The Wagon in the Wall Street Journal
Police thrillers are so widely read and police dramas so commonplace on television that many people think they have a good understanding of what a cop’s world is like. But in truth that world is seldom revealed with anything approaching verisimilitude. We get it with “The Wagon.”
Commenting on the first story in the collection the review continues:
As with police work itself, the book is only sporadically about gunfights, car chases and collaring criminals. Any television show that depicted the tedium of a police officer’s typical day wouldn’t draw much of an audience. In truth, most cops go through their entire careers without firing their weapon except on the practice range, but almost all of them are sooner or later called to deal with a dead body. Every cop, no matter how many he has encountered since, remembers his first one.

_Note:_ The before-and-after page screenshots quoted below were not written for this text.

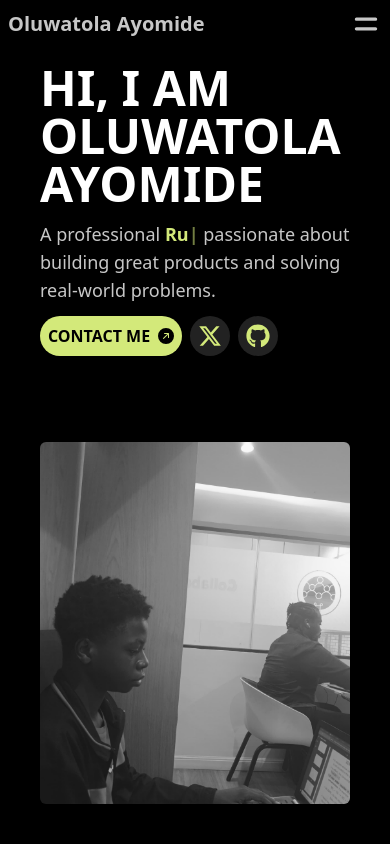
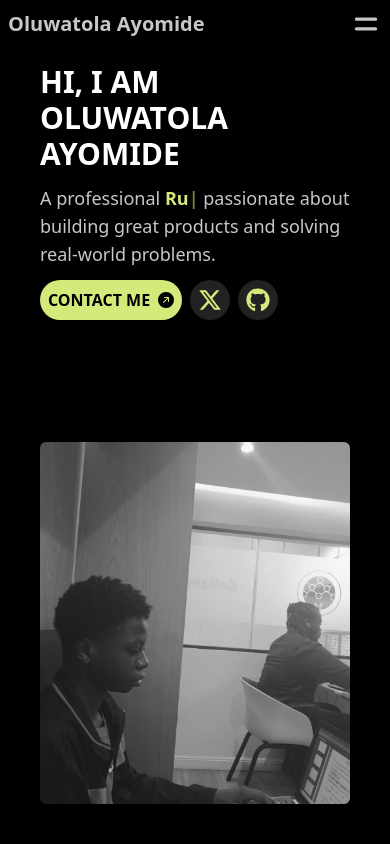
Before and after one commit to MikeyA-yo/ay10xdevportfolio, a Next.js app: page / in a window 390 px wide. Shown: the top 844 px of the page. Built offline with nearby package versions, Linux system fonts and the light colour scheme.

Commit message:
ui improvements

```diff
--- a/components/hero.tsx
+++ b/components/hero.tsx
@@ -60,7 +60,7 @@ export default function Hero() {
     <>
       <div className="flex h-screen lg:flex-row flex-col md:flex-row lg:p-10 md:p-10 p-10 pt-16 w-full gap-4 items-center">
         <SlideIn className="flex-[1] w-full flex flex-col gap-3">
-          <h1 className="text-5xl font-bold text-white">
+          <h1 className="text-3xl md:text-5xl font-bold text-white">
             HI, I AM
             <br /> OLUWATOLA AYOMIDE
           </h1>
```
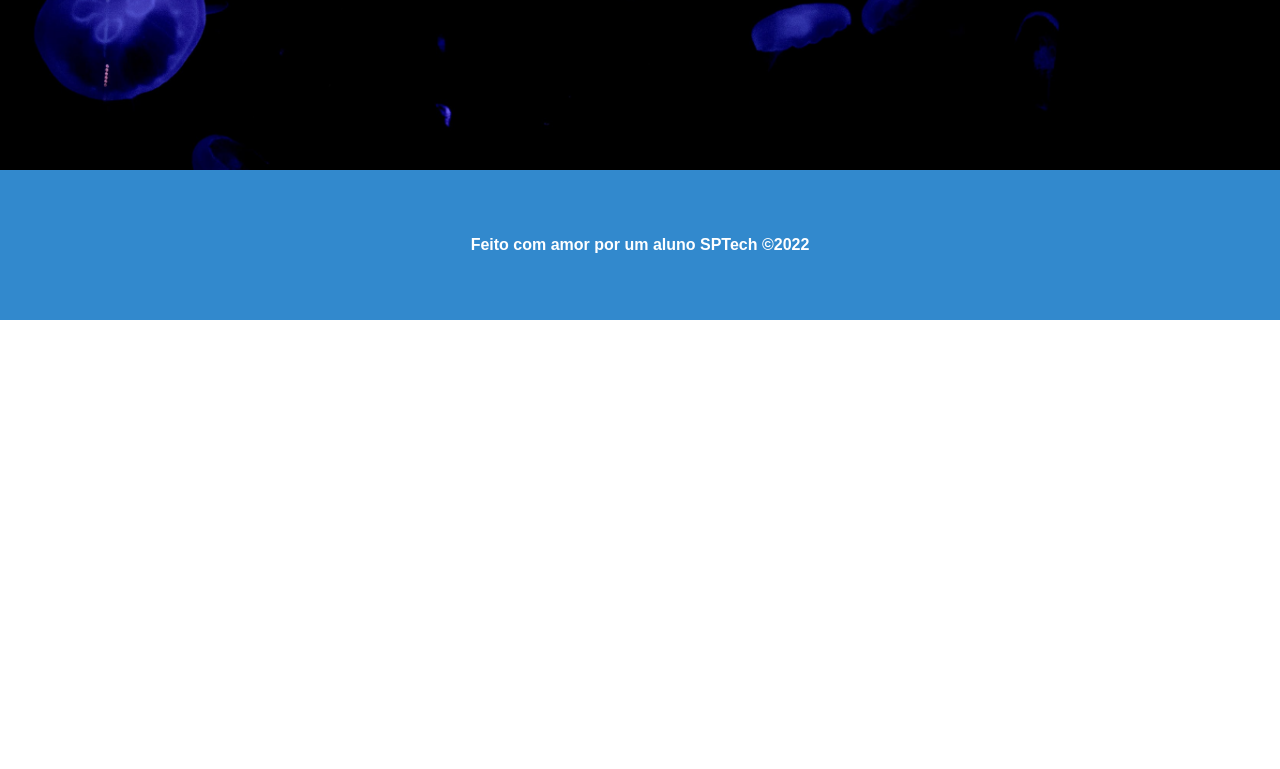
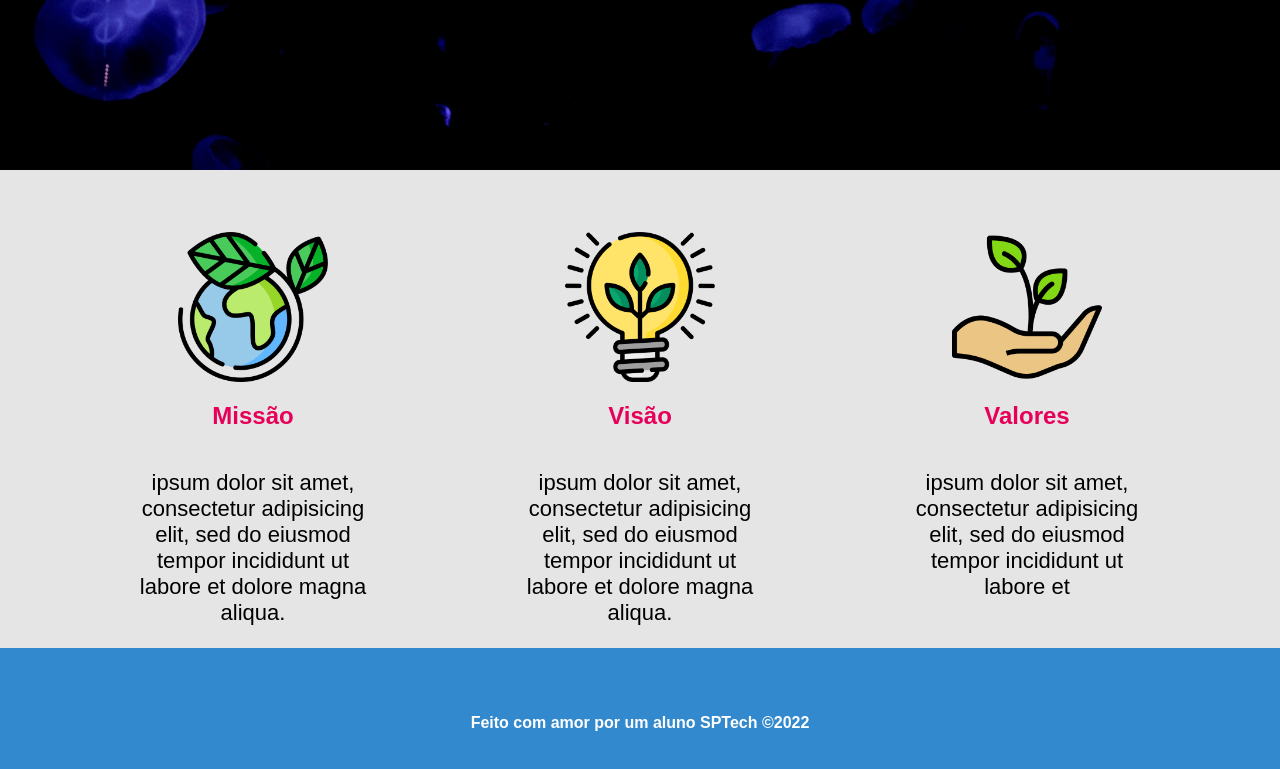
Before and after one commit to soaresricardo0131/projeto-ricardo-soares, a plain HTML site: page index.html in a window 1280 px wide. Shown: the part 463-1232 px from the top of the page. Before the commit the page ends 800 px from the top, so only its background shows below. Drawn offline with Linux system fonts and the light colour scheme.

Commit message:
versão 05-04

```diff
--- a/index.html
+++ b/index.html
@@ -31,6 +31,32 @@
         </div>
 
     </div>
+ <div class="conteudo">
+
+    <div class="container">
+
+        <div class="imagens">
+            <img src="planet-earth_color.png">
+            <h2> Missão</h2>
+            <p> ipsum dolor sit amet, consectetur adipisicing elit, sed do eiusmod
+            tempor incididunt ut labore et dolore magna aliqua.</p>
+         </div>
+
+        <div class="imagens">
+            <img src="lightbulb_color.png">
+            <h2> Visão</h2>
+            <p> ipsum dolor sit amet, consectetur adipisicing elit, sed do eiusmod
+            tempor incididunt ut labore et dolore magna aliqua. </p>
+        </div>
+
+        <div class="imagens">
+         <img src="growth_color.png">
+            <h2> Valores</h2>
+            <p> ipsum dolor sit amet, consectetur adipisicing elit, sed do eiusmod
+            tempor incididunt ut labore et</p>
+        </div>
+    </div>
+  </div>
 
     <div class="footer">
         <div class="container">
--- a/style.css
+++ b/style.css
@@ -18,7 +18,7 @@ body{
     display: flex;
     justify-content:space-between;
 }
-.banner .container.login{
+.banner .container.login ,.container.cadastro{
     justify-content: center;
 }
 .agora{
@@ -109,3 +109,35 @@ form input{
     cursor: pointer;
 
 }
+
+.imagens img{
+    width: 150px;
+}
+.conteudo{
+    background-color: #e5e5e5;
+}
+.imagens{
+    margin-top: 62px;
+    width: 250px;
+    display: flex;
+    flex-direction: column;
+    align-items: center;
+    justify-content: flex-start;
+}
+.imagens h2{
+    color:#e6005a;
+    margin-top: 0px;
+
+}
+.imagens h2, p{
+    margin-top: 20px;
+}
+.imagens p{
+    text-align: center;
+    font-size: 22px;
+}
+.conteudo .container{
+ display: flex;
+    justify-content:space-between;
+
+}
```
Also changed, not shown: cadastro.html (added, +59 -0 lines).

But few cops are able to describe that rite of passage as convincingly as Mr. Preib does in “Body Bags.”
And if won’t take the WSJ‘s word for it you can see for yourself by navigating to the Press website where you can find the full text of “Body Bags” online or listen to a podcast featuring a reading and interview with the author.
Continue reading the WSJ review.